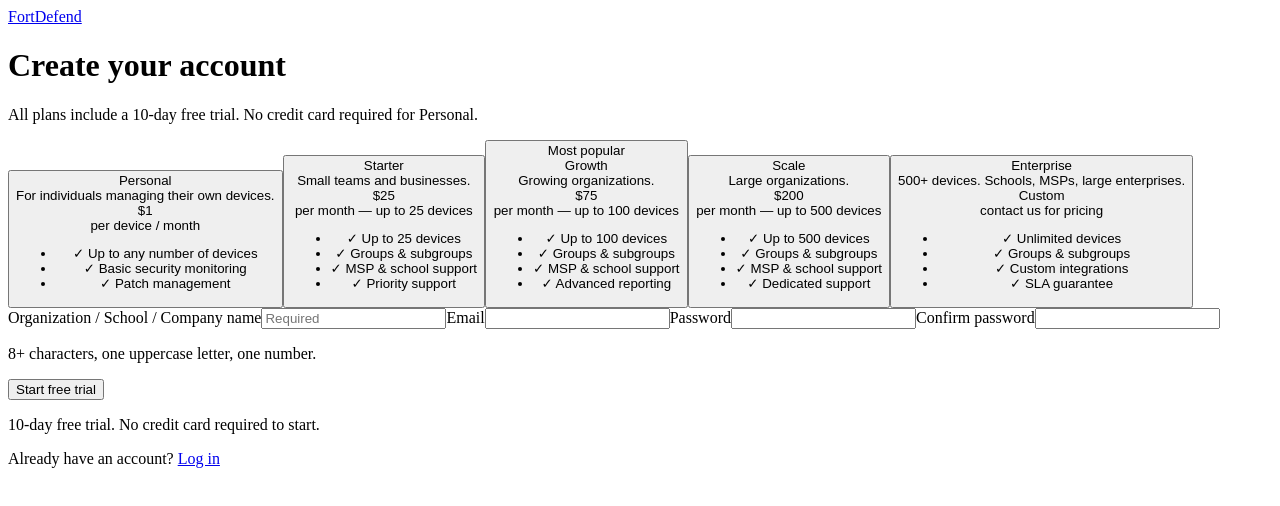
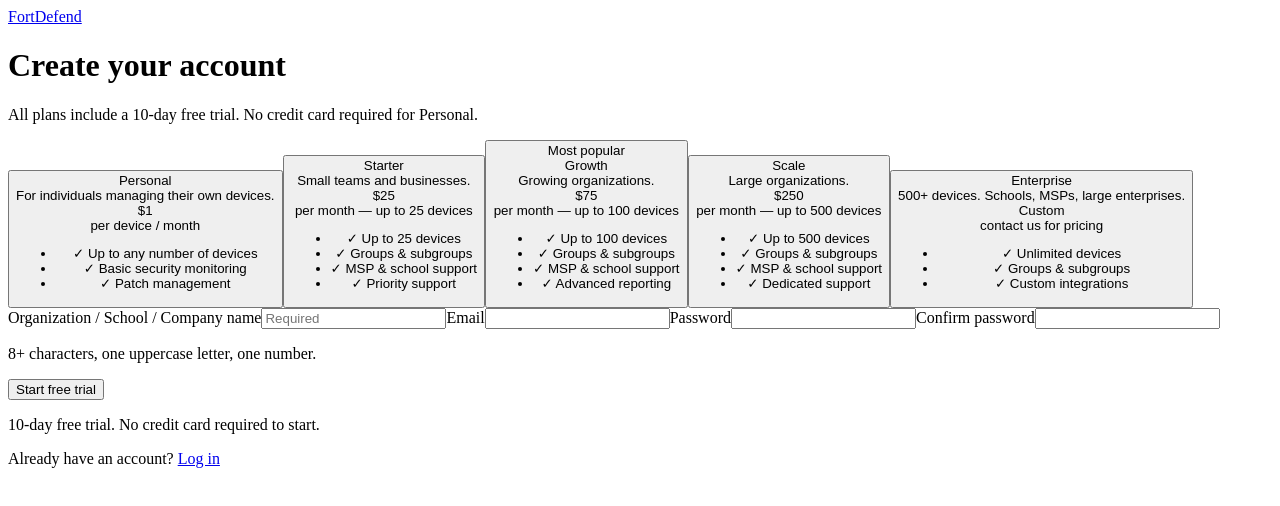
Before and after one commit to Green-Apple-Tech/FortDefend, a React (Vite) app in the folder client/: page /signup in a window 1280 px wide. Shown: the top 506 px of the page. Built offline with nearby package versions, Linux system fonts and the light colour scheme; the HTML template or start-up script is replaced by a standard one.

Commit message:
Update Signup.jsx

```diff
--- a/client/src/pages/Signup.jsx
+++ b/client/src/pages/Signup.jsx
@@ -38,7 +38,7 @@ const PLANS = [
     id: 'scale',
     label: 'Scale',
     description: 'Large organizations.',
-    price: '$200',
+    price: '$250',
     priceSub: 'per month — up to 500 devices',
     features: ['Up to 500 devices', 'Groups & subgroups', 'MSP & school support', 'Dedicated support'],
     role: 'admin',
@@ -50,7 +50,7 @@ const PLANS = [
     description: '500+ devices. Schools, MSPs, large enterprises.',
     price: 'Custom',
     priceSub: 'contact us for pricing',
-    features: ['Unlimited devices', 'Groups & subgroups', 'Custom integrations', 'SLA guarantee'],
+    features: ['Unlimited devices', 'Groups & subgroups', 'Custom integrations'],
     role: 'admin',
     highlight: false,
   },
```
———
**ABOUT THIS EXERCISE**
Only the pictures should be left out; the rest of the material above must be repeated exactly.

**EXERCISE RESULT**
Before and after one commit to Green-Apple-Tech/FortDefend, a React (Vite) app in the folder client/: page /signup in a window 1280 px wide. Shown: the top 506 px of the page. Built offline with nearby package versions, Linux system fonts and the light colour scheme; the HTML template or start-up script is replaced by a standard one.

Commit message:
Update Signup.jsx

```diff
--- a/client/src/pages/Signup.jsx
+++ b/client/src/pages/Signup.jsx
@@ -38,7 +38,7 @@ const PLANS = [
     id: 'scale',
     label: 'Scale',
     description: 'Large organizations.',
-    price: '$200',
+    price: '$250',
     priceSub: 'per month — up to 500 devices',
     features: ['Up to 500 devices', 'Groups & subgroups', 'MSP & school support', 'Dedicated support'],
     role: 'admin',
@@ -50,7 +50,7 @@ const PLANS = [
     description: '500+ devices. Schools, MSPs, large enterprises.',
     price: 'Custom',
     priceSub: 'contact us for pricing',
-    features: ['Unlimited devices', 'Groups & subgroups', 'Custom integrations', 'SLA guarantee'],
+    features: ['Unlimited devices', 'Groups & subgroups', 'Custom integrations'],
     role: 'admin',
     highlight: false,
   },
```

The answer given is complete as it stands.